### WHAT TO PRODUCE:
Within the records below, find each line that holds the string "setContentView", then copy it.

### Data extracted from a collection:
+--
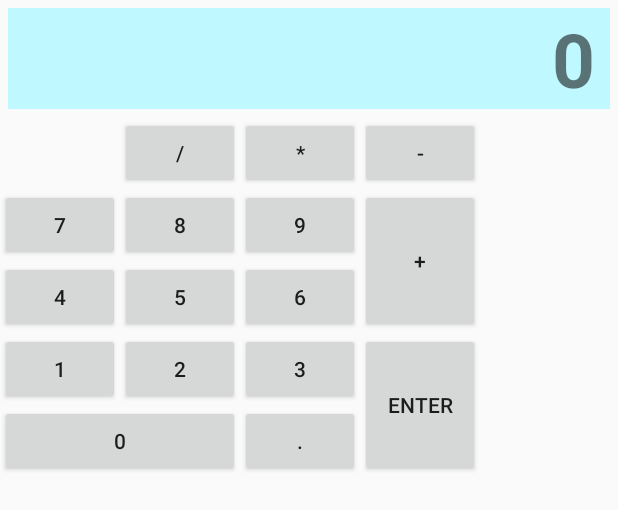
After one commit to cv33301/APP-, an Android app: the layout actiuity_gridlayout.xml on its own in the app's theme, with its tools: preview values and no code run, on a phone screen of 412 x 824 dp. The commit adds this screen. Shown: the top 510 px of the screen. Run offline under Robolectric (Android 15) with nearby library versions, the phone set to English and light mode, and no system bars.

Commit message:
no message

```diff
--- a/app/src/main/java/com/example/application1/MainActivity.java
+++ b/app/src/main/java/com/example/application1/MainActivity.java
@@ -15,8 +15,7 @@ public class MainActivity extends AppCompatActivity {
         super.onCreate(savedInstanceState);
         EdgeToEdge.enable(this);
           //setContentView(R.layout.activity_main);
-          setContentView(R.layout.activity_relativelayout2);
-          //setContentView(R.layout.activity_edittext);
+          setContentView(R.layout.actiuity_gridlayout_special);
 //        ViewCompat.setOnApplyWindowInsetsListener(findViewById(R.id.main), (v, insets) -> {
 //            Insets systemBars = insets.getInsets(WindowInsetsCompat.Type.systemBars());
 //            v.setPadding(systemBars.left, systemBars.top, systemBars.right, systemBars.bottom);
--- /dev/null
+++ b/app/src/main/res/layout/actiuity_gridlayout.xml
@@ -0,0 +1,79 @@
+<?xml version="1.0" encoding="utf-8"?>
+<GridLayout xmlns:android="http://schemas.android.com/apk/res/android"
+    android:layout_width="match_parent"
+    android:layout_height="wrap_content"
+    android:rowCount="6"
+    android:columnCount="4"
+    android:orientation="horizontal">
+
+    <TextView
+        android:layout_height="wrap_content"
+        android:layout_width="match_parent"
+        android:text="0"
+        android:textStyle="bold"
+        android:textSize="50sp"
+        android:background="#BFF8FF"
+        android:layout_margin="5dp"
+        android:gravity="right"
+        android:paddingRight="10dp"
+        android:layout_columnSpan="4"/>
+
+    <Button
+        android:layout_width="80dp"
+        android:text="/"
+        android:layout_gravity="right"
+        android:layout_columnSpan="2" />
+    <Button
+        android:layout_width="80dp"
+        android:text="*"/>
+    <Button
+        android:layout_width="80dp"
+        android:text="-"/>
+    <Button
+        android:layout_width="80dp"
+        android:text="7"/>
+    <Button
+        android:layout_width="80dp"
+        android:text="8"/>
+    <Button
+        android:layout_width="80dp"
+        android:text="9"/>
+    <Button
+        android:layout_width="80dp"
+        android:text="+"
+        android:layout_rowSpan="2"
+        android:layout_gravity="fill_vertical"/>
+    <Button
+        android:layout_width="80dp"
+        android:text="4"/>
+    <Button
+        android:layout_width="80dp"
+        android:text="5"/>
+    <Button
+        android:layout_width="80dp"
+        android:text="6"/>
+
+    <Button
+        android:layout_width="80dp"
+        android:text="1"/>
+    <Button
+        android:layout_width="80dp"
+        android:text="2"/>
+    <Button
+        android:layout_width="80dp"
+        android:text="3"/>
+    <Button
+        android:layout_width="80dp"
+        android:text="Enter"
+        android:layout_rowSpan="2"
+        android:layout_gravity="fill_vertical"/>
+    <Button
+        android:layout_width="80dp"
+        android:text="0"
+        android:layout_columnSpan="2"
+        android:layout_gravity="fill_horizontal"/>
+    <Button
+        android:layout_width="80dp"
+        android:text="."/>
+
+</GridLayout>
```
Also changed, not shown: app/src/main/res/layout/actiuity_framelayout.xml (added, +38 -0 lines), app/src/main/res/layout/actiuity_framelayout2.xml (added, +43 -0 lines), app/src/main/res/layout/actiuity_gridlayout_special.xml (added, +46 -0 lines), app/src/main/res/layout/actiuity_gridlayout_vertical.xml (added, +77 -0 lines), app/src/main/res/layout/actiuity_tablelayout.xml (added, +111 -0 lines), app/src/main/res/layout/actiuity_tablelayout2.xml (added, +180 -0 lines), app/src/main/res/drawable/android_logo.png (added), app/src/main/res/drawable/android_logo_2.png (added).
+--
### WRITTEN REPLY:
           //setContentView(R.layout.activity_main);
-          setContentView(R.layout.activity_relativelayout2);
-          //setContentView(R.layout.activity_edittext);
+          setContentView(R.layout.actiuity_gridlayout_special);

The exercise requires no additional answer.